Dune boarding was a blast. The dunes were so picturesque, it was like staring at a work of art on a wall. After a quick hike up one of the dunes, our guide waxed our boards and off we went either standing (snowboard style) or sitting (sled style) down the slope. It was tough to trek back to the top after each ride but it was tons of fun and the best part was falling didn’t hurt because we landed on sand! We went so often we had convinced half of the other guests to accompany us and by the week’s end, the entire guest roster was on those dunes. Competitions brewed and suddenly we found ourselves acting as deputy activities directors. Making friends is a snap when you find a common interest.
The spa at Indigo Bay was next on our agenda and we both indulged in the opportunity to be pampered. My mother thoughtfully called ahead and arranged for a $500 spa credit for us so we had our pick of treatments. Mike got a body scrub and facial and I got a massage and pedicure.
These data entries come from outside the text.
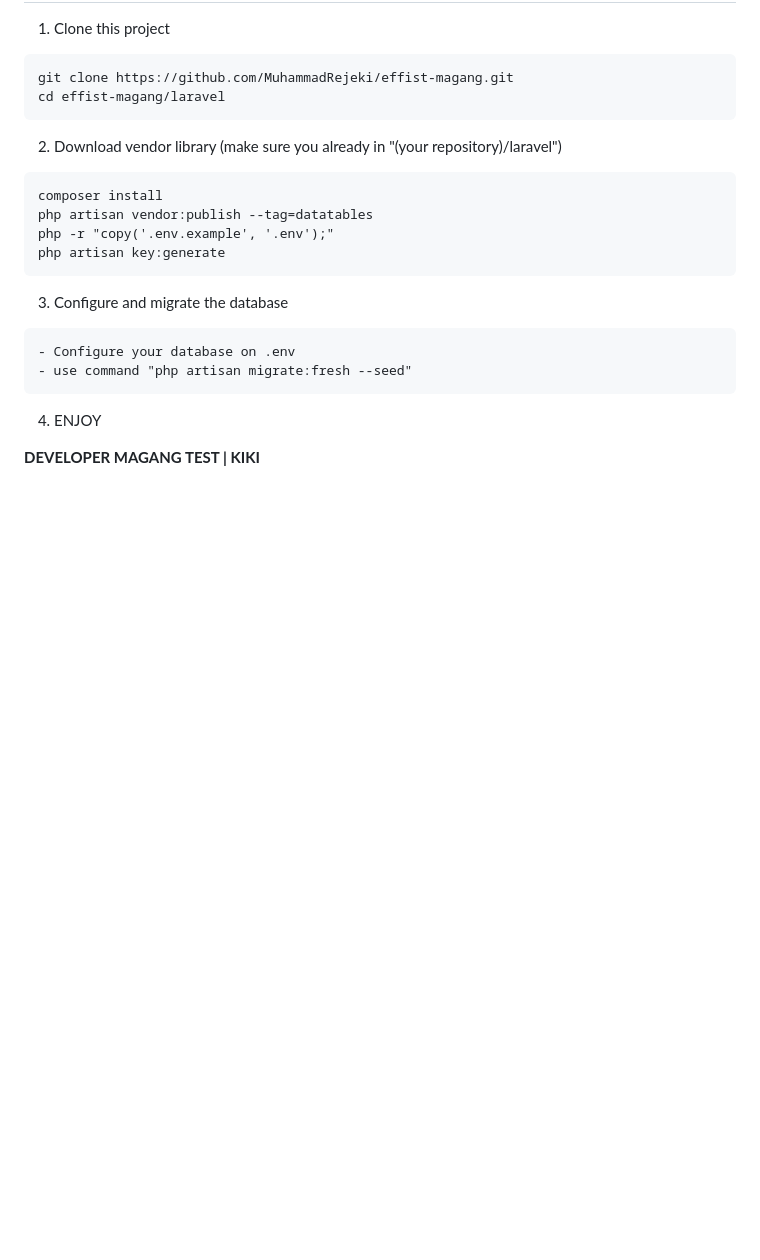
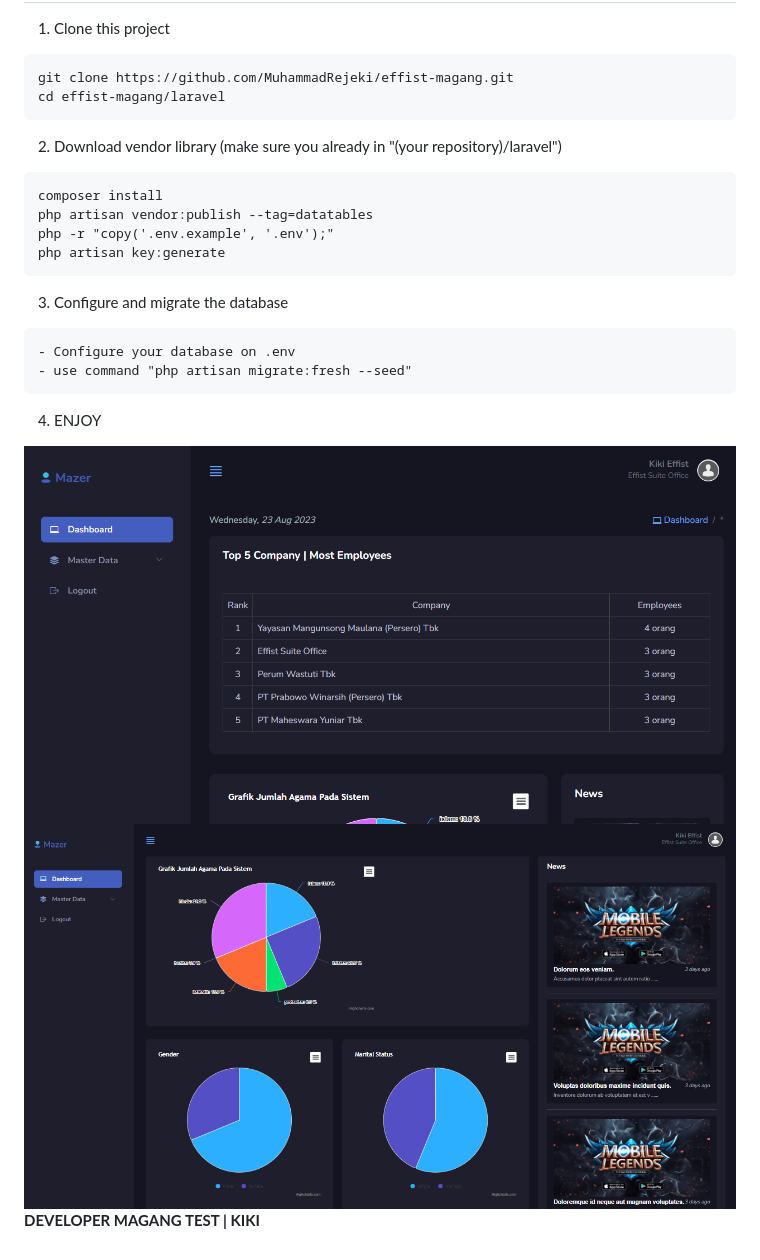
Before and after one commit to MuhammadRejeki/effist-magang, a Markdown page: README.md, the part around the change. GitHub-like rendering; pictures changed too: readme1.PNG (added), readme2.PNG (added); blank space fills up the shorter version.

```diff
--- a/README.md
+++ b/README.md
@@ -34,4 +34,8 @@ php artisan key:generate
 
 4. ENJOY
 
+<img src="./readme1.PNG" style="width:80%;text-align:center;">
+
+<img src="./readme2.PNG" style="width:80%;text-align:center;">
+
 <b> DEVELOPER MAGANG TEST | KIKI</b>
```
Also changed, not shown: 4 other files.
Except for a few pesky mosquitoes (which didn’t bother us because we had bug spray and took our malaria tablets), the spa was amazing. It was situated on the highest point of the island so after our treatments, we got to sit in the plunge pool and watch the sunset. It was truly a blessed moment for us as we reminisced about the incredible last few days.
Before we knew it the week drew to a close and it was time for us to make the long journey back to NYC. We reluctantly said goodbye to our new friends (both guests and staff) and exchanged e-mails and promises to keep in touch. It was a sad departure but we left feeling fulfilled and content. The entire trip cost around $11,000 with charters, accommodations, tips, spa and transport fees but it was a dream come true and one that we’ll never forget. We vowed to make another journey to Africa again and do a longer safari in a different country and even try another island off the east coast of the continent. The next time we’ll switch seasons and visit during the summer since that may offer an even greater safari and beach/diving experience. There’s a reason they call Africa “The Motherland” and if you ask me, it’s because it’s the kind of place you want to go back to again and again and again… and we certainly will.